- Photographs:Elettra Melani
Text description provided by the architects. In a collaboration with Cát Tiên National Park, Free the Bears and Building Trust international, COLE have completed the design of a series of buildings serving to house bears rescued from the illegal wildlife trade and bear bile industry. The result is a modular, light filled, gabion structure aiming to fuse nature and functionality. COLE have delivered a number of innovative projects for Wildlife organisations worldwide.
Therefore are no strangers to delivering work in complex, hard to access areas. The Bear Sanctuary however presented two major challenges. The site was on the other side of a river meaning supplies had to be ferried across. A further challenge was the site being next to a heavily forested jungle hill, sitting in one of Vietnam’s largest national parks.
The project called for an affordable, easily replicable design that could be adapted to fit the mountain’s contours and respond to the site constraints. There was also a strong desire to make the project as environmentally sustainable as possible due to the location and the client being a wildlife conservation organisation.

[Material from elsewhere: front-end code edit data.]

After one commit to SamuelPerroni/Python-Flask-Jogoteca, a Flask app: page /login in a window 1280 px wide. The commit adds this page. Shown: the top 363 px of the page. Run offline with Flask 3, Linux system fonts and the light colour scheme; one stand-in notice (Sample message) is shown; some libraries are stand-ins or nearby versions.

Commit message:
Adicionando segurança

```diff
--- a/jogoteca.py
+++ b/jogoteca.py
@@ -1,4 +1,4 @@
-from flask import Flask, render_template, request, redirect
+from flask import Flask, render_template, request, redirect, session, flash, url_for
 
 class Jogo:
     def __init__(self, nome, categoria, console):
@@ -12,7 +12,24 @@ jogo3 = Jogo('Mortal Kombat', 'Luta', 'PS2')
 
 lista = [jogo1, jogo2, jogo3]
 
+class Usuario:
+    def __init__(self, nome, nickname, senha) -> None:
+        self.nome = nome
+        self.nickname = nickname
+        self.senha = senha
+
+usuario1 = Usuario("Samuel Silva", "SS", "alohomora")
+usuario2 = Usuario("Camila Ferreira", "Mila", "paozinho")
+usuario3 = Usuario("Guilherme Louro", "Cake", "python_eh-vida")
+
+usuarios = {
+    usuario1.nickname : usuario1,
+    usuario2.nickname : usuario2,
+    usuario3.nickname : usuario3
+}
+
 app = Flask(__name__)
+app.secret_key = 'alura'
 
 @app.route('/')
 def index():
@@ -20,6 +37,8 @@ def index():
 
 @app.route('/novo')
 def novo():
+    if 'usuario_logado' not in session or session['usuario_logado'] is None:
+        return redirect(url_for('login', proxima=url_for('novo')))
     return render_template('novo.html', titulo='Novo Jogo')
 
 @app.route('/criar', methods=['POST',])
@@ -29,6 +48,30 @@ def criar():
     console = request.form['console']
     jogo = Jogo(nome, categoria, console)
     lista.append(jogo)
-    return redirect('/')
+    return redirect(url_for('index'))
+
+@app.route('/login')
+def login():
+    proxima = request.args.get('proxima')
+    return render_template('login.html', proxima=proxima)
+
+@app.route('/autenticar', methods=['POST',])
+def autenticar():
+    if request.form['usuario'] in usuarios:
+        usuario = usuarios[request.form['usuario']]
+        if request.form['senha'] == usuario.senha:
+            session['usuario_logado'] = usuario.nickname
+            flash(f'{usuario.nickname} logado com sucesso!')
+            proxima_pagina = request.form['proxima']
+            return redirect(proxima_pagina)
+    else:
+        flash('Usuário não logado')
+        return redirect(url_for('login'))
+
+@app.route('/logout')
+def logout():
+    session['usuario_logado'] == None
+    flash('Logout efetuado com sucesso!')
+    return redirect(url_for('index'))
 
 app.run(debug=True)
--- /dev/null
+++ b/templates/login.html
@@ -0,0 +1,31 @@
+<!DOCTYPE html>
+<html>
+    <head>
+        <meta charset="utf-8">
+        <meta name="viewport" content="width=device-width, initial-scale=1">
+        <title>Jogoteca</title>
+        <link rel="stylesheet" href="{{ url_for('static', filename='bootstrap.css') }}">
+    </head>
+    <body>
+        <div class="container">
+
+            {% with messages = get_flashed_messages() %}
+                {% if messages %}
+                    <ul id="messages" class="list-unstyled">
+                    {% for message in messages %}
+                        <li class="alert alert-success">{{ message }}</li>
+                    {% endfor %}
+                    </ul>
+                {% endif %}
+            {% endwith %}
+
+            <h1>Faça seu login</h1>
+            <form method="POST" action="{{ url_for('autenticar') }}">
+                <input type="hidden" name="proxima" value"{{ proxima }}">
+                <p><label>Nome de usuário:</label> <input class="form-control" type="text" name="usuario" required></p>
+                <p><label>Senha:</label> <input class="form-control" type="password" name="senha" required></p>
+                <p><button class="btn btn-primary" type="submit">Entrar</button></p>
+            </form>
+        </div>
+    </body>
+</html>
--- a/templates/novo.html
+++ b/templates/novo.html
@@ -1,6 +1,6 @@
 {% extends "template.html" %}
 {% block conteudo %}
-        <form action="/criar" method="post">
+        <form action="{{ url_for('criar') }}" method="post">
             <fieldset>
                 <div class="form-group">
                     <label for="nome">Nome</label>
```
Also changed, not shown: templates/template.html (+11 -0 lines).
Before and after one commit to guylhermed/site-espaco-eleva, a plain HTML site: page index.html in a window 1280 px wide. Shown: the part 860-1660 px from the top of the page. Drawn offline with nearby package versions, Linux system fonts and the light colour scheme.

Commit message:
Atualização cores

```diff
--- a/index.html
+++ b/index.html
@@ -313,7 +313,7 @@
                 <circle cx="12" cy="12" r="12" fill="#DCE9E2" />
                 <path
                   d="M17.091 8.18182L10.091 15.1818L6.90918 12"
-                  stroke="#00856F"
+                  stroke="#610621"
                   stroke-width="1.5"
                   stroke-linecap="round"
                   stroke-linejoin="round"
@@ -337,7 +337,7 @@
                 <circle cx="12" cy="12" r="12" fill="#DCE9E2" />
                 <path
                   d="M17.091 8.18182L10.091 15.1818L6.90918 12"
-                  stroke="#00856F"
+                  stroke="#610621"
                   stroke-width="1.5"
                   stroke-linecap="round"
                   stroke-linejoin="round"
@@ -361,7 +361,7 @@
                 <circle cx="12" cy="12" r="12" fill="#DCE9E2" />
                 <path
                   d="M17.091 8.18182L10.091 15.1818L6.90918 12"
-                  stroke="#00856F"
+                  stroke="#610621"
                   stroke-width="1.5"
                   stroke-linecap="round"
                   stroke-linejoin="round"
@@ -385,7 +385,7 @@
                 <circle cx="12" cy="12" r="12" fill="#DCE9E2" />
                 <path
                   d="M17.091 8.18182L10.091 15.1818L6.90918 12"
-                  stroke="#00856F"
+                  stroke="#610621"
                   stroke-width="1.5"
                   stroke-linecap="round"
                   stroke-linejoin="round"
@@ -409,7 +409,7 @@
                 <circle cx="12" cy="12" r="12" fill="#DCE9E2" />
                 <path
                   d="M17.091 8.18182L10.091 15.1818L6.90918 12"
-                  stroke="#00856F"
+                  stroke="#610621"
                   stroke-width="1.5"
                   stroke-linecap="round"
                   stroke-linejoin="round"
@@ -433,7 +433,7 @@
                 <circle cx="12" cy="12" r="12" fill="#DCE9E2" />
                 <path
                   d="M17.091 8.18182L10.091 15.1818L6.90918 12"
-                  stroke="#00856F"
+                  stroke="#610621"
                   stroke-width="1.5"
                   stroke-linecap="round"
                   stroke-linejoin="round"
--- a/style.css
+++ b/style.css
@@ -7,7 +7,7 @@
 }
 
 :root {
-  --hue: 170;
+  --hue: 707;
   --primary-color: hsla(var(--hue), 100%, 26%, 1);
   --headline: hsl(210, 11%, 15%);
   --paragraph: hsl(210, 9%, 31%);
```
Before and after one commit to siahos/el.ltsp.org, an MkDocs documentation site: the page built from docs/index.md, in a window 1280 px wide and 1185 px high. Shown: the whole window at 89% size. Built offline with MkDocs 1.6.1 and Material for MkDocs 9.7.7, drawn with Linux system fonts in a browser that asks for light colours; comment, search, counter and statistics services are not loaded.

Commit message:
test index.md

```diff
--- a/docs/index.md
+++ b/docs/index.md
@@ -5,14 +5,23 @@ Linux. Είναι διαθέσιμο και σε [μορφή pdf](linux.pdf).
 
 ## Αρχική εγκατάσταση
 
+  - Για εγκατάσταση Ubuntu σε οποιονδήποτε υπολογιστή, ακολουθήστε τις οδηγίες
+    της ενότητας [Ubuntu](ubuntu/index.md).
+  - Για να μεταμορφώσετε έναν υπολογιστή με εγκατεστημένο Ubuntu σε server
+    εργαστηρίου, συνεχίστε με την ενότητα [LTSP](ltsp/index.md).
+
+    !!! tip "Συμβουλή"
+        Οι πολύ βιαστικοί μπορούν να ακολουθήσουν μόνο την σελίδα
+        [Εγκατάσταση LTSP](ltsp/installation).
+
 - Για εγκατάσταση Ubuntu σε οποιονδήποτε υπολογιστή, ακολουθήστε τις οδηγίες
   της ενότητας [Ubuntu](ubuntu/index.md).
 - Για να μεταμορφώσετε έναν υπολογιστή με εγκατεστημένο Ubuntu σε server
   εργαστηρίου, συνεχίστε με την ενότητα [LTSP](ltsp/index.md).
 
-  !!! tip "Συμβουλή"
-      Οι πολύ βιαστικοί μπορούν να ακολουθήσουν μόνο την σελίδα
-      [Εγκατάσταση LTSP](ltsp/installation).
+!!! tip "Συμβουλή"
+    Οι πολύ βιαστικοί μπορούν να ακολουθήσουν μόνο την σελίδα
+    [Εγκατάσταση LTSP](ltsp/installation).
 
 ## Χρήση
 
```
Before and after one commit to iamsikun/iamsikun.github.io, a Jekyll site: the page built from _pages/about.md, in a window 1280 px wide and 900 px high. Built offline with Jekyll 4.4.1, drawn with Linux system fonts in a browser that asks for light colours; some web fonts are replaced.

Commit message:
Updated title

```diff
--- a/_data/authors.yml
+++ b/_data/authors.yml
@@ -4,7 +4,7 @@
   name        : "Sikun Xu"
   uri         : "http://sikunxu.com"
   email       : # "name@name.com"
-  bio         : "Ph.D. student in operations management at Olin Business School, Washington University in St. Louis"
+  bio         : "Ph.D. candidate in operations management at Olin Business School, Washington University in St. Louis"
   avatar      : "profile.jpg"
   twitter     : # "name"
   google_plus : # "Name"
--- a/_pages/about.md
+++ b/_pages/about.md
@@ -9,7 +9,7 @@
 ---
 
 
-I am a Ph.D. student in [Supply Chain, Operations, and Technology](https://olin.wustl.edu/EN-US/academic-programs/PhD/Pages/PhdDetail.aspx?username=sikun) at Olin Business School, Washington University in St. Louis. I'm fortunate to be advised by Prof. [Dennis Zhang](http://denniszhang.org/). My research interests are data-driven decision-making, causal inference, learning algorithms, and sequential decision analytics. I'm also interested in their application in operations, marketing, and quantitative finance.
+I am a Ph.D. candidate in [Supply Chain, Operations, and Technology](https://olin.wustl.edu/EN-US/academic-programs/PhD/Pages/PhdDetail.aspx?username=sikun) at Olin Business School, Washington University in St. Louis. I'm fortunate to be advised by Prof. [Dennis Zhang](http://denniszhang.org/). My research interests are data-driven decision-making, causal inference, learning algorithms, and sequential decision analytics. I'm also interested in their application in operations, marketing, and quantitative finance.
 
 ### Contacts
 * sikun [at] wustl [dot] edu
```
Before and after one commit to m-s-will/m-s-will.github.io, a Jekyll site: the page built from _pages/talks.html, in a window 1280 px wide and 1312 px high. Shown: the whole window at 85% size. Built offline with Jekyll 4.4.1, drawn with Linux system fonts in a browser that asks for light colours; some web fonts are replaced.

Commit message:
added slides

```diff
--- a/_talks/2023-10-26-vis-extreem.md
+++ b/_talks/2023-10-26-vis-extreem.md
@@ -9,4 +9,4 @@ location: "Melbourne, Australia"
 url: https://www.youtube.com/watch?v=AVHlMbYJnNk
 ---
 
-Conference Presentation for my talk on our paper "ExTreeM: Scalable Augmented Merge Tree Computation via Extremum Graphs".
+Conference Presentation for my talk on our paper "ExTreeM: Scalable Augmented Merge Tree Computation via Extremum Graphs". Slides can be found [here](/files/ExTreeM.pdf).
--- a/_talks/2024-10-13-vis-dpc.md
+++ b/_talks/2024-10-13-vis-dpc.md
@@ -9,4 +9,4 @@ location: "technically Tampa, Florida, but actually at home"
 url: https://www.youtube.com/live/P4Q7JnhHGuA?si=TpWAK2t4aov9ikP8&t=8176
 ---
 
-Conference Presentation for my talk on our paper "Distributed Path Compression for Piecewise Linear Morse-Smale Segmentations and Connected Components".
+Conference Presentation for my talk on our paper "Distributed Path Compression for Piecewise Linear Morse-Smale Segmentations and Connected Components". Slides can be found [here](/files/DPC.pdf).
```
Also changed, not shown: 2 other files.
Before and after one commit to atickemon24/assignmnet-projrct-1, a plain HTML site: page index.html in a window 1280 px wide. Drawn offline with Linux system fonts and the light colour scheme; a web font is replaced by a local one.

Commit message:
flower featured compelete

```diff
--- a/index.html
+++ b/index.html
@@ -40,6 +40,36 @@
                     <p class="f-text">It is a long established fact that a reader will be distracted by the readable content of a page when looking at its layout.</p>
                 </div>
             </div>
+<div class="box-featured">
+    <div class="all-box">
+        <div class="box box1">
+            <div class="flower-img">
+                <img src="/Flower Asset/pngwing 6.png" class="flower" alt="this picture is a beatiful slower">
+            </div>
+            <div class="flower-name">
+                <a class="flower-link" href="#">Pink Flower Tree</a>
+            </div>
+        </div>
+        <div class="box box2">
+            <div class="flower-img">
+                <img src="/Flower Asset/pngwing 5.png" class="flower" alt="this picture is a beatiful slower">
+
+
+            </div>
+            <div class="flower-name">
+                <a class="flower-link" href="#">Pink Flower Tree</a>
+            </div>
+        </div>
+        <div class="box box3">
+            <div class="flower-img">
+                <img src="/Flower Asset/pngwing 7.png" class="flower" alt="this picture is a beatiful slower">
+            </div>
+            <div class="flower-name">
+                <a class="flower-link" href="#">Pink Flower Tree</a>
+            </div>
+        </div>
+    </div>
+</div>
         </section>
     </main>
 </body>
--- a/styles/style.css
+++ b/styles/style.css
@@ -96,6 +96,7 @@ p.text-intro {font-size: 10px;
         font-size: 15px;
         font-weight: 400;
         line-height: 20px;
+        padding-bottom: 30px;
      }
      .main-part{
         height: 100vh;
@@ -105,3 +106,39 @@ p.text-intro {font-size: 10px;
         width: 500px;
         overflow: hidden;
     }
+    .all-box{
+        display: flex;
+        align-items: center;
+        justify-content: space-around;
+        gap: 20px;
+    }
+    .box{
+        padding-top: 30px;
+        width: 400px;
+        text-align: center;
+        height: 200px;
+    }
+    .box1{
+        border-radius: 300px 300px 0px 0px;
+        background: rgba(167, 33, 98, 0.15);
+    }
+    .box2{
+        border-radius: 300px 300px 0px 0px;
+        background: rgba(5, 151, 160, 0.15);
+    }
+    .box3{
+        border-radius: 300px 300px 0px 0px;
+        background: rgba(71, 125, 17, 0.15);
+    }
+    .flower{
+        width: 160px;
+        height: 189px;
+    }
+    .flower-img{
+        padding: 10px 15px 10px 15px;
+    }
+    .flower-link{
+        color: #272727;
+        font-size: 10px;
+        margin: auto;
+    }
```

“To reduce concrete usage, we started developing wall ideas. Knowing there were parameters, it was necessary to keep the steel mesh and concrete finish inside the dens, as it was easy to clean, preventing infection. We took the mesh and used it to create gabion walls with high thermal mass. The inside could be rendered and the outside untreated to give a natural colour found on site. The mesh sheet sizes which were available led to a modular design; giving the foundation of the building blocks for the project.
We utilized a steel frame to support a green roof and built bear houses with internal courtyards giving ample space for trees providing a food source for the bears.” David COLE, Director COLE. The buildings are orientated east to west to reduce overheating. The gabion walls stop 1m from the roof line allowing for good cross ventilation. The roof cut outs allow high levels of natural light into the dens providing additional comfort for the bears. The intention is that over time the plants will flourish and the green roof will grow down over the roof allowing the form to blend in with the forest.
“Working with COLE gave us access to the highest level of design skills, we otherwise would not have had. Together, we created a masterplan for a bear sanctuary featuring six bear houses with forest enclosures, an education centre, hospital, quarantine and administration buildings. Allowing us to plan and seek funding for the sanctuary in a logical manner.
With over 40 Sun bears and Moon bears on site, the task of creating a practical, functioning sanctuary with environmentally-conscious and aesthetic qualities was no small feat. The finished product means faster build times, appealing buildings and reduced costs; all of which goes a long way to providing the best of care and a second chance for these victims of the cruel bear bile trade.” Nev Broadis, Regional Director, Free the Bears